A person or organization can usually put a lien on a home any time a person fails to take care of a debt. This includes cases of unpaid taxes, child support and some marital actions. Doing so usually requires giving the homeowner notice and filing paperwork with local authorities, however, and it's usually not possible to sell the property without a formal court judgment first.
A lien is the legal term for the right of one party to sell property that belongs to someone else. When a homeowner has one of these claims against his house, it can create serious problems, such as making it harder to find a buyer or to refinance. Some individuals also end up turned out of their homes.
In most cases, when someone owes any kind of debt acquired through borrowing, not paying for goods or services or from previous legal judgments, the person or organization owed can take him to court. If the judge finds in favor of the plaintiff, he might put a lien on the debtor's home. The plaintiff then may sell the property if the debtor can't bring his account current, giving any extra funds from the sale back to the homeowner.
Typically, a judge tries to arrange alternative ways to erase debts, such as wage garnishment, because often the value of the property exceeds the amount on the homeowner's delinquent account. A court doesn't want to sell a home worth $300,000 US Dollars (USD) for a debt of only $10,000 USD, for example, but it will do so if the property truly is the only thing of value the homeowner has and no other options are available. Additionally, plaintiffs are not always limited to one recovery method once they receive a judgment in a lawsuit, so if the amount owed is big enough, they might go after things like the debtor's car in addition to the home.
Mortgage agreements are perhaps the most common sources of home liens within the larger judgment category. When a person borrows money to buy a home, the lending institution places a claim on it until the mortgage is paid in full. If the homeowner doesn't keep up with payments, the lender might try to foreclose and take the property. The situation is similar when a homeowner takes out a second mortgage or home equity line of credit.
A government may put a legal claim on a home in some cases. It typically resorts to this when people owe local, state or federal taxes and other methods of payment collection haven't been successful. The tax office might assess additional penalties, fees and interest on top of trying to get the property. In the United States, the Internal Revenue Service is responsible for the enforcement of tax payment and the placement of liens.

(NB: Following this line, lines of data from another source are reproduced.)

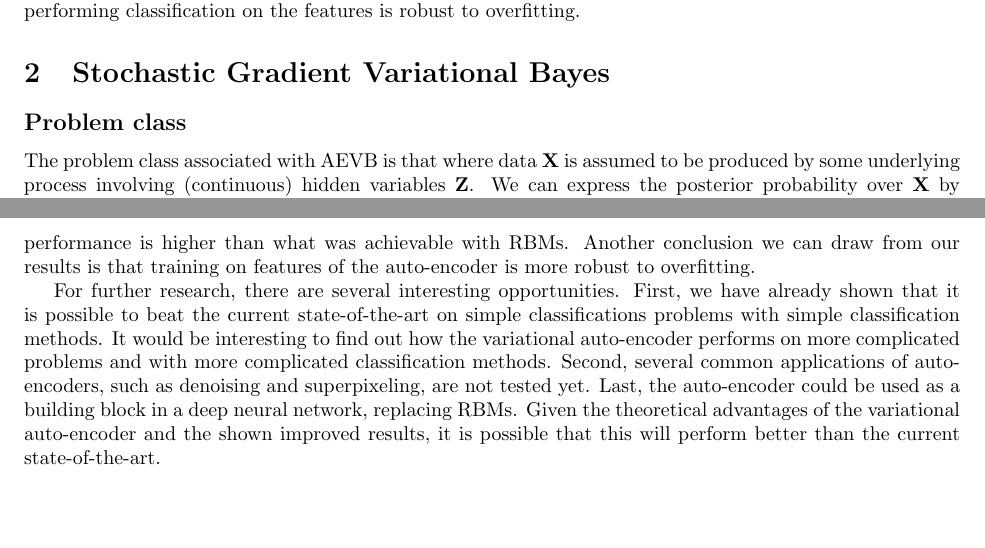
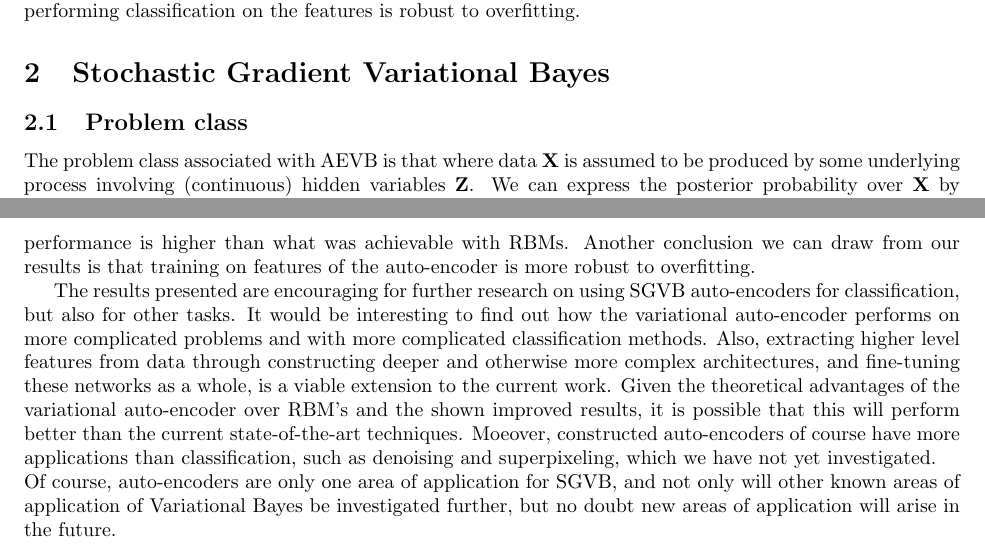
Before and after one commit to zencoding/projectAI, a LaTeX document (report/report.tex): two parts of pages 1 and 9 of 10, joined at a grey line, cut so that both start at the same text, the shorter picture padded with empty space. Compiled offline with pdfLaTeX.

Commit message:
rewritten conclusion

```diff
--- a/report/report.tex
+++ b/report/report.tex
@@ -24,7 +24,7 @@ Recently, Kingma and Welling \cite{kingma2013auto} submitted a paper to ICLR 201
 
 \section{Stochastic Gradient Variational Bayes}
 
-\subsection*{Problem class}
+\subsection{Problem class}
 
 The problem class associated with AEVB is that where data $\mathbf{X}$ is assumed to be produced by some underlying process involving (continuous) hidden variables $\mathbf{Z}$. We can express the posterior probability over $\mathbf{X}$ by reformulating Bayes' Rule:
 
@@ -234,8 +234,8 @@ In these two histograms it can clearly be seen that around 20 dimensions have a
 
 In our experiments, we found that the results as described by \cite{kingma2013auto} are indeed reproducible by implementing the theory as laid out in the paper. We also conclude that performing classification on the features learned by the auto-encoder gives a higher score for MNIST as well as Chinese characters. Notably, the boost in performance is higher than what was achievable with RBMs. Another conclusion we can draw from our results is that training on features of the auto-encoder is more robust to overfitting.
 
-For further research, there are several interesting opportunities. First, we have already shown that it is possible to beat the current state-of-the-art on simple classifications problems with simple classification methods. It would be interesting to find out how the variational auto-encoder performs on more complicated problems and with more complicated classification methods. Second, several common applications of auto-encoders, such as denoising and superpixeling, are not tested yet. Last, the auto-encoder could be used as a building block in a deep neural network, replacing RBMs. Given the theoretical advantages of the variational auto-encoder and the shown improved results, it is possible that this will perform better than the current state-of-the-art.
-
+The results presented are encouraging for further research on using SGVB auto-encoders for classification, but also for other tasks. It would be interesting to find out how the variational auto-encoder performs on more complicated problems and with more complicated classification methods. Also, extracting higher level features from data through constructing deeper and otherwise more complex architectures, and fine-tuning these networks as a whole, is a viable extension to the current work. Given the theoretical advantages of the variational auto-encoder over RBM's and the shown improved results, it is possible that this will perform better than the current state-of-the-art techniques. Moeover, constructed auto-encoders of course have more applications than classification, such as denoising and superpixeling, which we have not yet investigated. \\
+Of course, auto-encoders are only one area of application for SGVB, and not only will other known areas of application of Variational Bayes be investigated further, but no doubt new areas of application will arise in the future.
 
 \pagebreak
 \nocite{*}
```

When a person has not paid his property taxes and his home also has a current mortgage, the lender often steps up and pays the balance. As an entity with a financial interest in the house, the bank would rather do this than see it sold. It adds the amount of tax paid to the mortgage balance, however, so the homeowner still has to deal with the delinquency eventually.
If a person works with a contractor, such as an electrician or a plumber, and doesn't pay his bill, the contractor can place a mechanic's lien on the debtor's home. Some people authorize this when they make payment arrangements on large improvement projects. Many times, workers won't try to take the property by going to court, but because the claim technically is still valid, it restricts the homeowner's property and financial options.
Courts may allow a person to put a claim on someone's house in two major domestic instances. The first is if the homeowner owes a significant amount in child support. The second is during marital actions in which one spouse wants the lien in order to cover attorney costs. This happens only when the home is legally viewed as community property, and if it is granted, it doesn't effect the other spouse's interest in the home.
Points to Consider
Securing rights on a home requires that a person or organization go through the proper legal channels, which usually means giving the debtor formal notice of the intent to file paperwork with the proper local authority. The filer also usually has to publish the claim, alerting the public to his rights. This sequence, along with the fact that enforcement typically requires going to court, makes it quite rare that anyone would be in danger of losing their home because they weren't aware of their obligations.
Sometimes, a homeowner ends up with multiple filings against his property. In this case, current laws determine which entity gets priority. Ones that take precedence are known as superior, while secondary claims are called junior.
This kind of legal action connects to bad debt and, therefore, can cause a person's credit score to drop. As with repeat bankruptcies, having multiple claims is worse than having a single one. It is to a person's financial benefit to do all he can to get his credit back in good standing in these cases.